Mobile Phone SIM Cards Destined for Tech Scrap Heap
NEWS ANALYSIS: The subscriber identity module, or SIM, is found in nearly every modern mobile phone, but if Apple, Samsung and the GSMA agree, it may disappear.Your phone almost certainly has a SIM card located in a slot on the side or top of the device. It's under a tiny hatch that you open with a special tool that came with your phone, or once you've lost that tool, it's opened using a paper clip. The SIM itself looks a lot like the memory cards in your digital camera. That should be no surprise because that's what it is—a memory card. Phones on GSM networks, meaning T-Mobile and AT&T in the United States as well as nearly everyone else outside the United States, have had these cards since the beginning of mobile phones. With the advent of Long-Term Evolution (LTE) technology, they're in virtually all phones. SIM cards contain the basic information about your phone, including the phone number and your carrier. The memory on the card also allows you to store additional information, such as the phone numbers of your contacts.

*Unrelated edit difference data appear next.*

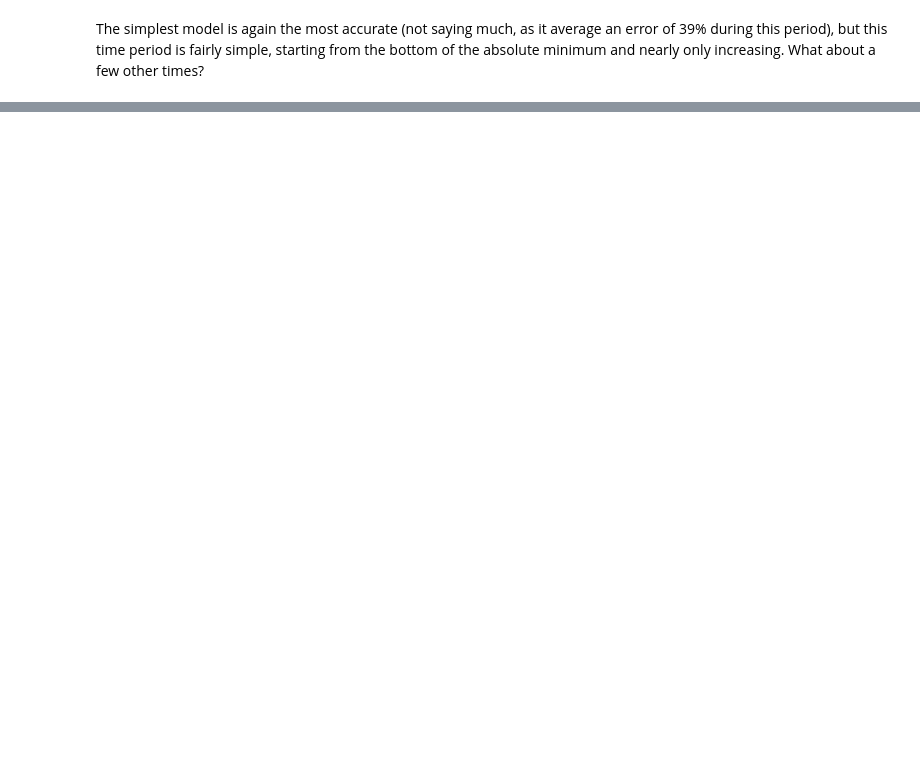
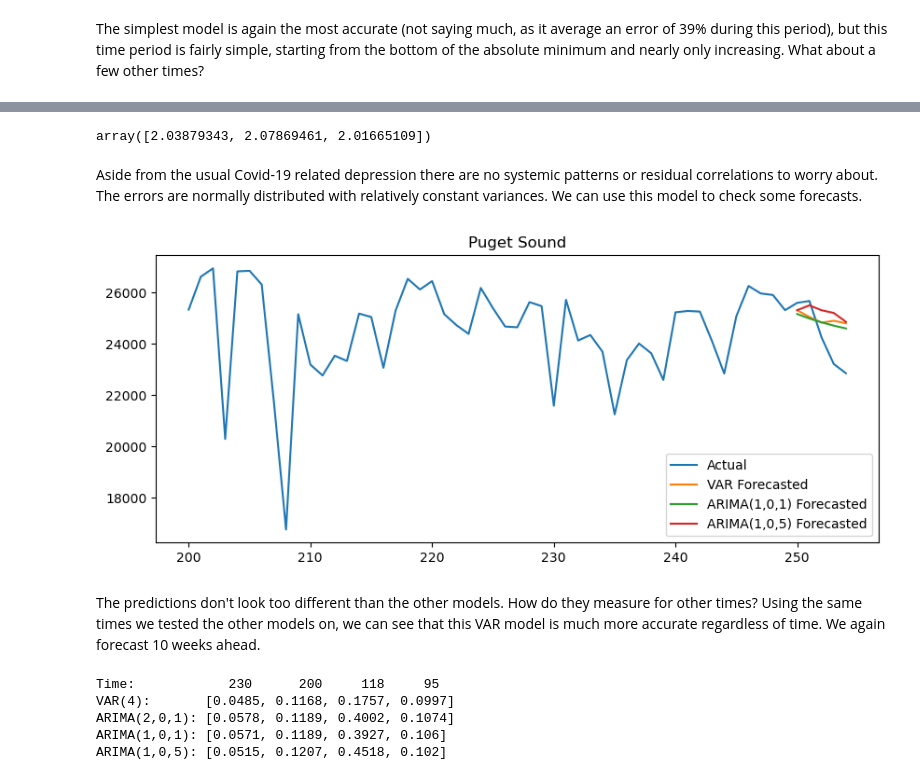
Before and after one commit to npeckover/Volumes, a Jupyter notebook: vols.ipynb, the cells around one changed output, grey strips where cells are left out. Drawn from its saved outputs; the diff is of its cells as text; code cells hidden in the pictures; blank space fills up the shorter version.

```diff
--- a/vols.ipynb
+++ b/vols.ipynb
@@ -221,0 +207,4 @@ For both times the most complicated model is the most accurate, by about 0.6%. F
+# %%
+dfsmall = df[['Puget Sound', 'WA/MT', 'Oregon']]
+varmodel1 = VAR(dfsmall)
+varmodel1.select_order(maxlags = 5).summary()
@@ -221,0 +262,67 @@ For both times the most complicated model is the most accurate, by about 0.6%. F
+# %%
+from statsmodels.stats.stattools import durbin_watson
+durbin_watson(fitted_varmodel1.resid)
+# %% [output]
+array([2.03879343, 2.07869461, 2.01665109])
+# %% [markdown]
+Aside from the usual Covid-19 related depression there are no systemic patterns or residual correlations to worry about. The errors are normally distributed with relatively constant variances. We can use this model to check some forecasts.
+# %%
+# create 'training' and 'testing' set
+train = dfsmall[:250]
+test = dfsmall[250:]
+varmodel1 = VAR(train)
+fitted_varmodel1 = varmodel1.fit(4)
+# %%
+fc = fitted_varmodel1.forecast(y = train.values[:250], steps = 5)
+fc = pd.DataFrame(fc)
+fc['Index'] = np.arange(250,255,1)
+fc = fc.set_index('Index')
+
+# plot
+plt.figure(figsize = (10,4))
+plt.plot(dfsmall.loc[200:254, ['Puget Sound']], label = 'Actual')
+plt.plot(fc[0], label = 'VAR Forecasted')
+plt.plot(fc2_series, label = 'ARIMA(1,0,1) Forecasted')
+plt.plot(fc3_series, label = 'ARIMA(1,0,5) Forecasted')
+plt.xticks(np.arange(200,255,10))
+plt.title("Puget Sound")
+plt.legend()
+plt.show()
+# %% [output]
+[figure, added]
+# %% [markdown]
+The predictions don't look too different than the other models. How do they measure for other times? Using the same times we tested the other models on, we can see that this VAR model is much more accurate regardless of time. We again forecast 10 weeks ahead.
+# %%
+def pred_acc2(split, steps, region):
+    train = dfsmall.loc[:split]
+    test = dfsmall[split:split + steps]
+    varmodel1 = VAR(train)
+    fits = varmodel1.fit(4)
+    fc = fits.forecast(y = train.values[:split], steps = steps)
+    forecast = pd.DataFrame(fc)
+    return(np.mean(np.abs(forecast[region] - test.iloc[:, region].values)/np.abs(test.iloc[:, region].values))) # MAPE
+
+MAPE_VAR = list()
+MAPE_2_0_1 = list()
+MAPE_1_0_1 = list()
+MAPE_1_0_5 = list()
+testloc = (230, 200, 118, 95)
+step = 10
+
+for i in testloc:
+    MAPE_VAR.append(round(pred_acc2(i, step, 0), 4))
+    MAPE_2_0_1.append(round(pred_acc(2,0,1,step,i), 4))
+    MAPE_1_0_1.append(round(pred_acc(1,0,1,step,i), 4))
+    MAPE_1_0_5.append(round(pred_acc(1,0,5,step,i), 4))
+
+print('Time: \t\t 230  \t  200  \t  118  \t  95')
+print('VAR(4):\t     ', MAPE_VAR)
+print('ARIMA(2,0,1):', MAPE_2_0_1)
+print('ARIMA(1,0,1):', MAPE_1_0_1)
+print('ARIMA(1,0,5):', MAPE_1_0_5)
+# %% [output]
+Time:            230      200     118     95
+VAR(4):       [0.0485, 0.1168, 0.1757, 0.0997]
+ARIMA(2,0,1): [0.0578, 0.1189, 0.4002, 0.1074]
+ARIMA(1,0,1): [0.0571, 0.1189, 0.3927, 0.106]
+ARIMA(1,0,5): [0.0515, 0.1207, 0.4518, 0.102]
```
Also changed, not shown: parts of 36 cells of this notebook.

Those cards are about to disappear if talks between Apple, Samsung and the GSMA (the international standards organization for mobile telephony) are fruitful. Right now, according to a story in the Financial Times, the groups that have to deal with the cards are ready to ditch them. This includes the mobile carriers who use them including AT&T and Deutsche Telekom, majority owner of T-Mobile.